Durbin then asked Adam Lytch, Operations Manager at L&M Farms, about how mandatory E-Verify for agricultural workers—without corresponding legalization provisions—would impact the agricultural industry. 

“One of the proposals in the House of Representatives that passed on a partisan basis was to impose E-Verify on agriculture workers—that would check whether they are documented or undocumented.  That legislation also included changes to the H-2A program, reversing a recent Department of Labor regulation setting wages.  The bill did not include a path to legal status for undocumented workers—even though we know they make up at least 40 percent of the agricultural workforce,” Durbin said.  “What would a mandatory E-Verify provision for agricultural workers do to the agriculture industry?”

Mr. Lytch responded that, “E-Verify alone without some reforms to the H-2A program would be devastating… But for the Ag sector overall, it would be pretty devastating to have that based on the percentage that you mentioned, of workers that are undocumented.  Both have to happen together.   There has to be some kind of H-2A reform, greater access to the program, before mandatory E-Verify.”
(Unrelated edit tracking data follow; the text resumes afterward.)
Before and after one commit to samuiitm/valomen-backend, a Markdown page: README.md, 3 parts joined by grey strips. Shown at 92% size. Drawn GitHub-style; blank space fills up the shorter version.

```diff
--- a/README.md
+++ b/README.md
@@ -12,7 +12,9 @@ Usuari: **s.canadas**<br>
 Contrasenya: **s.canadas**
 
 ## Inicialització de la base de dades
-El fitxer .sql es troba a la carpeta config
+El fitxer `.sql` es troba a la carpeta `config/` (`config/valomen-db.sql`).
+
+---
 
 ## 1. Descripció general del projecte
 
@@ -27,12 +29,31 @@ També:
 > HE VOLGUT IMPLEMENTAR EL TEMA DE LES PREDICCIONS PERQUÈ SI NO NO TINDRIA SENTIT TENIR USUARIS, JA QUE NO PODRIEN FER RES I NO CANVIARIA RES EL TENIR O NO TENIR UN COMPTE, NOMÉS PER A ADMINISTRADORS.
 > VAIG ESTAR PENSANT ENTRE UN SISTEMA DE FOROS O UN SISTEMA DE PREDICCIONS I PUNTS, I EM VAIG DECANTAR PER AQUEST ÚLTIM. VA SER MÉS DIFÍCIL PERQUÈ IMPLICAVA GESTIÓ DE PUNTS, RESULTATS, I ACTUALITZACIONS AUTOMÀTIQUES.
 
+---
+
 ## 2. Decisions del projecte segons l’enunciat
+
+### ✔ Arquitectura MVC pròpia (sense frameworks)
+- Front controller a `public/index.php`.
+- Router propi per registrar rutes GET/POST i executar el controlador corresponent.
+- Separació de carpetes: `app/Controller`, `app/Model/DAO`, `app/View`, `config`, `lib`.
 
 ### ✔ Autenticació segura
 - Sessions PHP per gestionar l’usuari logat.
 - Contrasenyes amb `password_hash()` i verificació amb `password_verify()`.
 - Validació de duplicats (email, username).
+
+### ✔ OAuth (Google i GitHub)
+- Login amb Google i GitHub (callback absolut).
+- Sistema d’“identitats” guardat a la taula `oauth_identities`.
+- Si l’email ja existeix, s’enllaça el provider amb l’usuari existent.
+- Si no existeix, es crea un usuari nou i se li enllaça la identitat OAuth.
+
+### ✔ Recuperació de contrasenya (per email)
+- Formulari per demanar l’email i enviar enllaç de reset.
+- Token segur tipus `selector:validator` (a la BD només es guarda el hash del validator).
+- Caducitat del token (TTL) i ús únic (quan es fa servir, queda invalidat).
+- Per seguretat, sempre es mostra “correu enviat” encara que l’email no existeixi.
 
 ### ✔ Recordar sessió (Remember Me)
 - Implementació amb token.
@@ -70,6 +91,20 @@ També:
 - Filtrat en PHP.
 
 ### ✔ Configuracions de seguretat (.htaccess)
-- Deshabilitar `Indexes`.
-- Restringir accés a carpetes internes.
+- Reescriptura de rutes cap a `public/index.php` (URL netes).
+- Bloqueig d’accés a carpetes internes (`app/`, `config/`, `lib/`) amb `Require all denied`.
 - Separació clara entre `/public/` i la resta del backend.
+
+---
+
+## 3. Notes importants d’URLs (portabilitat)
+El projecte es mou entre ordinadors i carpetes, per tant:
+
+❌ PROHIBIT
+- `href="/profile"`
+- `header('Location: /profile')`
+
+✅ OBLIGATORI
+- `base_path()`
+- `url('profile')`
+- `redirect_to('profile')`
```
Under current immigration laws, employers must rely on the H-2A temporary visa program to hire agricultural workers.  Though the H-2A program has seen significant growth in recent years, it far too often fails to adequately protect the wages and working conditions of U.S. workers and protect foreign workers from abuse.  The program has also been criticized by growers as overly burdensome, rigid, and expensive.  There are few, if any, options for permanent visas for agricultural workers, as the Immigration and Nationality Act (INA) currently provides only 5,000 permanent visas, or “green cards,” annually for lower-skilled occupations. 

Video of Durbin’s questions in Committee is available here.

Audio of Durbin’s questions in Committee is available here.

Footage of Durbin’s questions in Committee is available here for TV Stations.

Today’s hearing follows a July 2021 Senate Judiciary Committee hearing entitled, “Immigrant Farmworkers are Essential to Feeding America.”  That hearing examined the essential contributions of immigrant farmworkers to our food supply and highlighted the need for the Senate to take up legislation to provide a path to citizenship for undocumented farmworkers.  Durbin’s opening statement from that hearing is available here and questions for the witnesses is available here.

As the lead author of the Dream Act and Chair of the Judiciary Committee, Durbin has been a champion for immigration reform for years.  Durbin, along with seven of his Republican and Democratic colleagues, authored a comprehensive immigration reform package that would have addressed many of the challenges our nation faces at the border, in the agricultural sector, and across the country today.  That legislation passed the Senate with bipartisan support in 2013, but did not receive a vote in the Republican-controlled House.